Gun shows have proliferated in America and are attracting more criminals than ever before, according to a study released Wednesday.
What’s more, the study says the shows have become a primary recruiting ground for anti-government activists and militia members.
“Many people who attend gun shows are law-abiding, legitimate gun enthusiasts,” said Rep. Charles Schumer, D.-N.Y. “Unfortunately, side by side with these legitimate users is a bustling crowd of criminals, illegal gun dealers, and right-wing extremists who often thumb their noses at the law.”
The study, “Gun Shows in America: Tupperware Parties for Criminals,” says the increase has resulted from the 1986 Firearms Owner Protection Act, also known as the McClure-Volkmer Act, which allowed federal firearms license holders to sell guns at shows in their home state. It also allowed individuals not federally licensed as gun dealers to sell their personal firearms as a hobby.
These supposed hobbyists “are not bound by the same laws as licensed dealers, Schumer said.
The U.S. Bureau of Alcohol, Tobacco and Firearms, maintains no records on the number of gun shows and can only offer a rough estimate of 2,000 each year, the study says.
The Violence Policy Center conducts research on violence in America and supports handgun control.
The study was derived mostly of interviews with law enforcement personnel and gun show organizers over a six-week period earlier this year.
Although there are no comparable numbers for 10 years ago - before the act - most of those interviewed said the number of shows has increased drastically, Rand said.
The 72-page study describes several connections between militia movements and gun shows.
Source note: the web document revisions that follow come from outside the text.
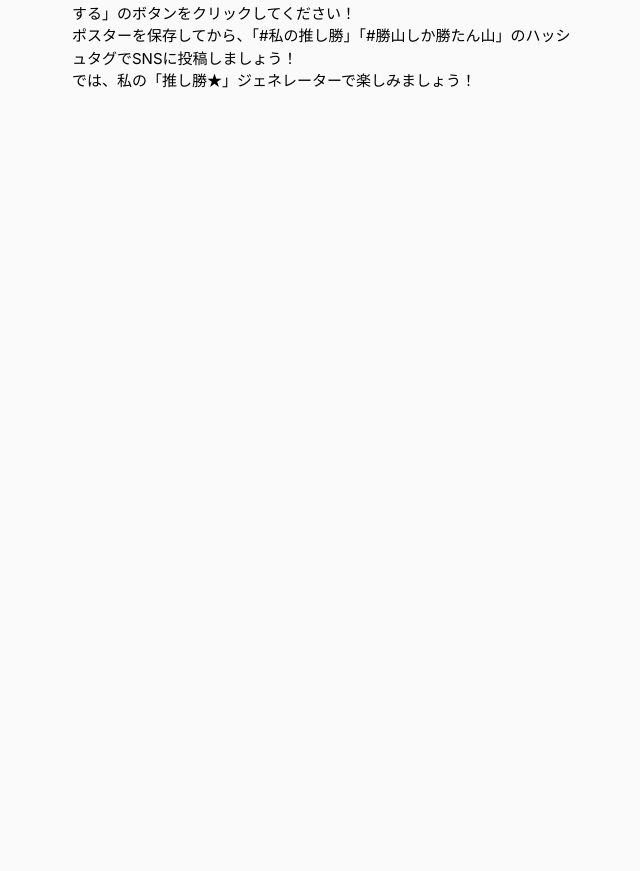
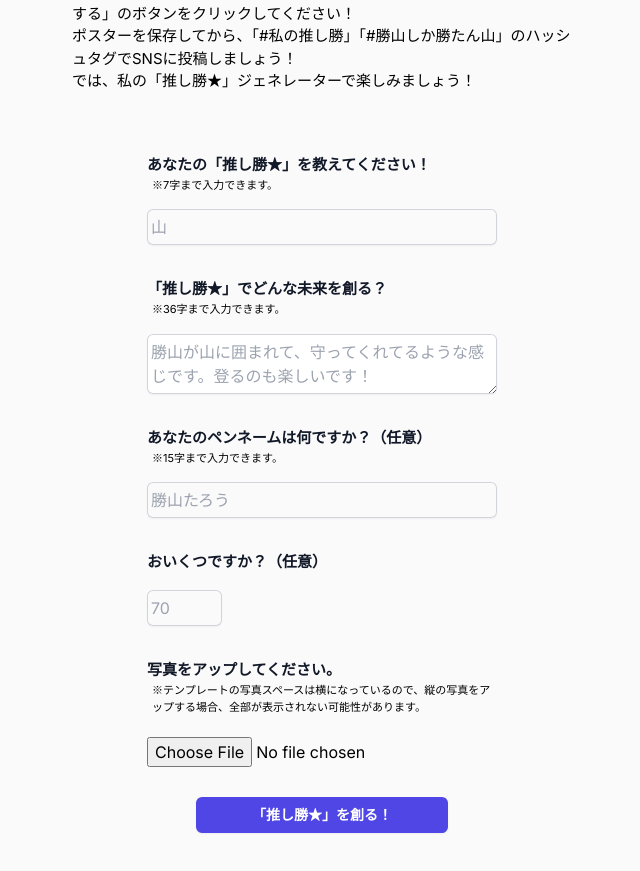
Before and after one commit to cicada-1/oshikatsu-maker-test, a Next.js app: page / in a window 1280 px wide. Shown: the part 1149-2020 px from the top of the page, without its empty margins (318-958 px from the left). Before the commit the page ends 1262 px from the top, so only its background shows below. Built offline with nearby package versions, Linux system fonts and the light colour scheme.

Commit message:
Added ternary for showing language of form

```diff
--- a/app/page.tsx
+++ b/app/page.tsx
@@ -34,14 +34,15 @@ export default function Home() {
         </span>
       )}
 
-      {/*<span>
-        <JapaneseForm />
-      </span>
-
-
-      <span>
-        <EnglishForm />
-      </span> */}
+      {isJapanese ? (
+        <span>
+          <JapaneseForm />
+        </span>
+      ) : (
+        <span>
+          <EnglishForm />
+        </span>
+      )}
     </main>
   );
 }
```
For example, it says at least one member of Arizona’s Viper Militia was known to have frequented gun shows and the group may have derived their name from “OPLAN, American Viper,” a blueprint for overthrowing the government which has been circulating at gun shows across the country.
sponsored According to two 2015 surveys, 62 percent of Americans do not have enough savings to handle an unexpected emergency, much less any long-term plans.